Norway Bike Clubs Set Aside Differences To Honor Rampage Victims
A thousand bikers from rival Norwegian clubs struck an unprecedented truce July 26, 2011 to lay flowers on a shore facing the island where 68 youths perished in a crazed gun rampage.
"We've got Hell's Angels, Coffin Cheaters and Outlaws riding side-by-side out here tonight -- the first time these gangs have ever ridden together," biker Henrik Bauer Larsen told AFP International News on Lake Tyrifjorden, staring out on Utoeya island.
"These groups are not friends," Larsen said of the horn-tooting, leather-clad hordes on wheels. "Normally, they fight tough -- but we agreed there would be no politics here, that everyone would stand together. In each of these clubs, someone knew people hit on the island -- we just wanted to pay our respects to the victims and their families."

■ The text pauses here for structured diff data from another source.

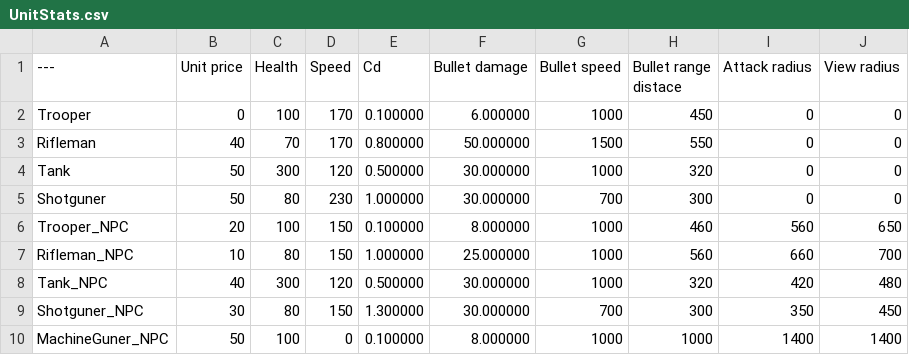
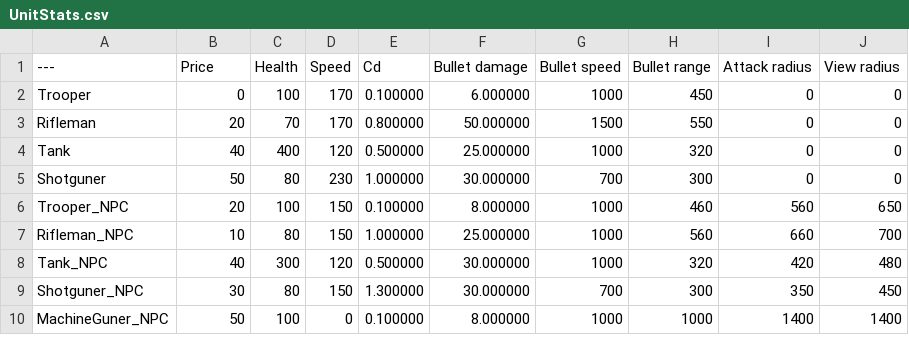
Before and after one commit to SoSi-Entertainment/DDay, a CSV file: UnitStats.csv, drawn as a sheet.

Commit message:
feat: map stats load from file

```diff
--- a/UnitStats.csv
+++ b/UnitStats.csv
@@ -1,5 +1,5 @@
----,Unit price,Health,Speed,Cd,Bullet damage,Bullet speed,Bullet range distace,Attack radius,View radius
+---,Price,Health,Speed,Cd,Bullet damage,Bullet speed,Bullet range,Attack radius,View radius
 Trooper,"0","100","170","0.100000","6.000000","1000","450","0","0"
-Rifleman,"40","70","170","0.800000","50.000000","1500","550","0","0"
-Tank,"50","300","120","0.500000","30.000000","1000","320","0","0"
+Rifleman,"20","70","170","0.800000","50.000000","1500","550","0","0"
+Tank,"40","400","120","0.500000","25.000000","1000","320","0","0"
 Shotguner,"50","80","230","1.000000","30.000000","700","300","0","0"
```
Also changed, not shown: 27 other files.
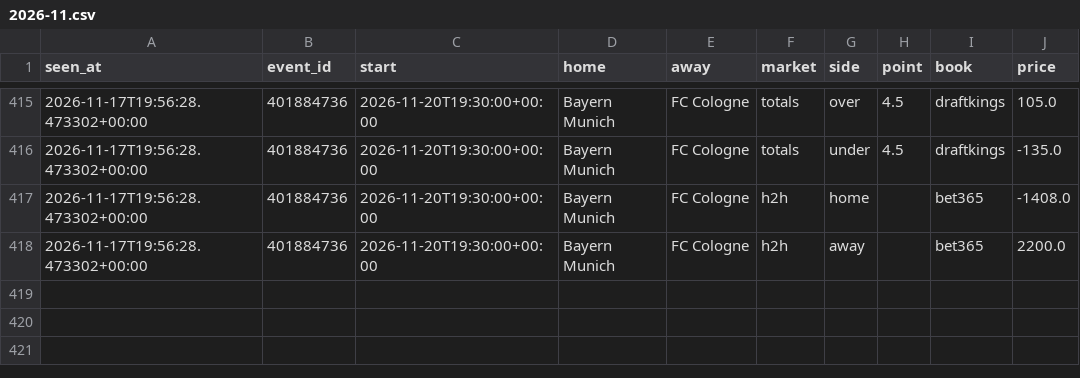
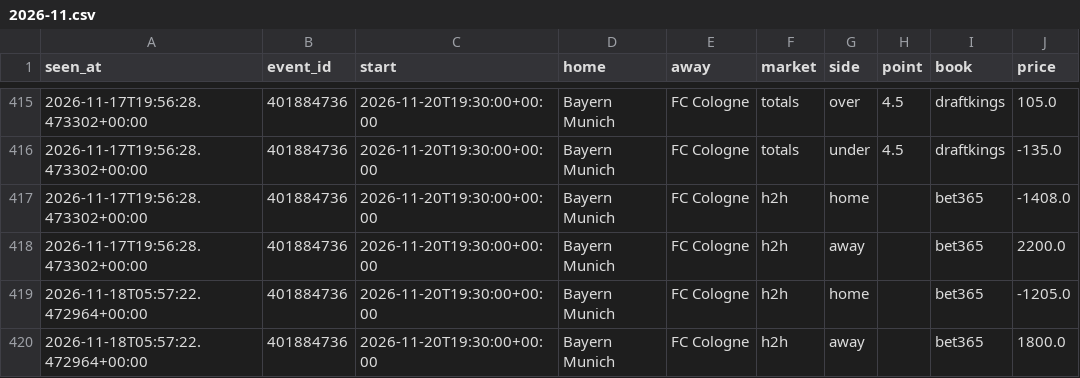
Before and after one commit to tdrey10/sports, a CSV file: data/odds/bundesliga/2026-11.csv, drawn as a sheet; only a part is shown, gaps mark what is left out; the diff names each change by its address in the sheet, - before the commit and + after, or states it on an @@ line.

```diff
--- a/data/odds/bundesliga/2026-11.csv
+++ b/data/odds/bundesliga/2026-11.csv
+row 419: 2026-11-18T05:57:22.472964+00:00 | 401884736 | 2026-11-20T19:30:00+00:00 | Bayern Munich | FC Cologne | h2h | home |  | bet365 | -1205.0
+row 420: 2026-11-18T05:57:22.472964+00:00 | 401884736 | 2026-11-20T19:30:00+00:00 | Bayern Munich | FC Cologne | h2h | away |  | bet365 | 1800.0
```
Also changed, not shown: data/odds/ligue1/2026-11.csv, data/odds/nba/2026-11.csv, 11 other files.
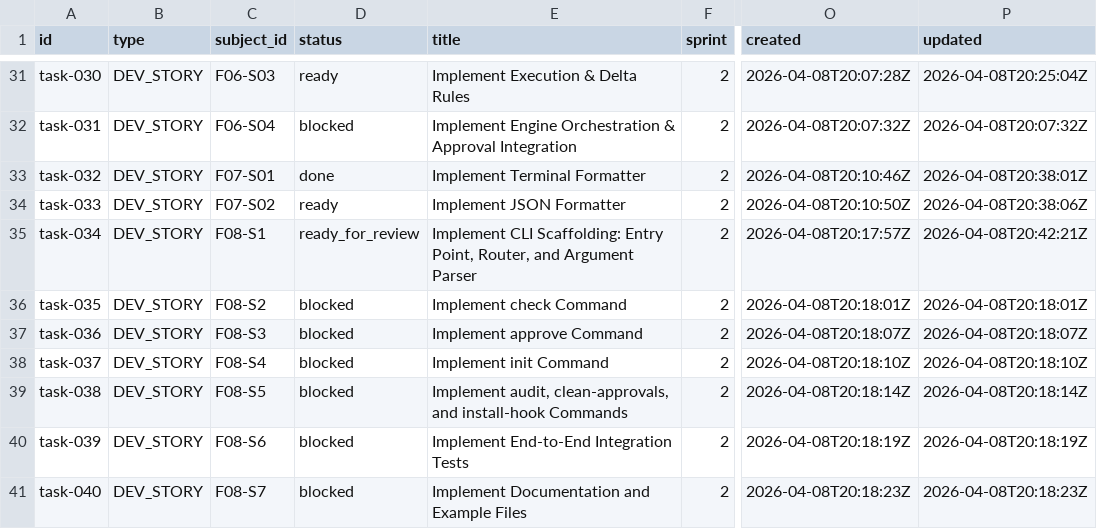
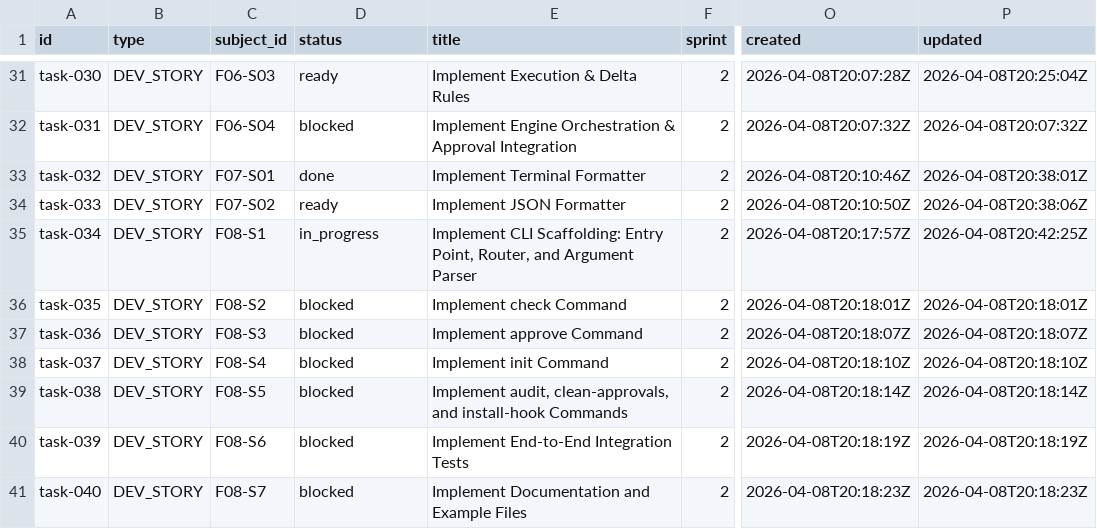
Before and after one commit to tayyabt/trustlock, a CSV file: tasks/backlog.csv, drawn as a sheet; only a part is shown, gaps mark what is left out; the diff names each change by its address in the sheet, - before the commit and + after, or states it on an @@ line.

Commit message:
task-034: record control-plane updates

```diff
--- a/tasks/backlog.csv
+++ b/tasks/backlog.csv
-D35 (status): ready_for_review
+D35 (status): in_progress
-P35 (updated): 2026-04-08T20:42:21Z
+P35 (updated): 2026-04-08T20:42:25Z
```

Holding the hand of his fellow-biker girlfriend, Larsen said 550 riders had come from the Norwegian Motorcycle Union, a big Harley Davidson crew that runs a convoy once a year to mark a major event.
Hundreds more joined from Bergen and other cities on equally-feted German or Japanese bikes.
"The truce won't last," Larsen admitted, "but even the police bikers wanted to join in when they saw Tommy's Facebook invitation on Facebook on Sunday," beckoning over his pal who had came up with the idea.
"They cleared our way from Oslo out to Sundvolden, and arranged for us to have space for the bikes out here so we could go down to the shore," added Tommy Hansen. "It's the biggest bike convoy in Nordic history. People have come from all over Scandinavia and people on their holidays have joined in on the road -- we just wanted to show our sympathy."
Another biker, Christian Andre Hellebergshaughen, a Harley-mad bike store-worker in Oslo, summed up the mood, saying everyone wanted "to pay our respects to the victims ... of this crazy, crazy man."
The riders had all learned how Anders Behring Breivik's lawyer, Geir Lippestad, described his client earlier in the day as "insane", in a clear hint at his line of defense should the case come to trial.
One woman, who sat pensively by herself on the shore watching a police mini-submarine maintain its search for those still "missing" in the high waters around Utoeya, said there might not be much point.
"Giving that man a platform from which to spread his manifesto of hate will achieve nothing -- whatever is decided, he will never be allowed back out into society," the woman, who declined to give her name, said after her pilgrimage.
Across the water, a mini-shrine has sprung up to the dead, where gut-wrenching pictures drawn by young children depict lost brothers and sisters in the water crying for help.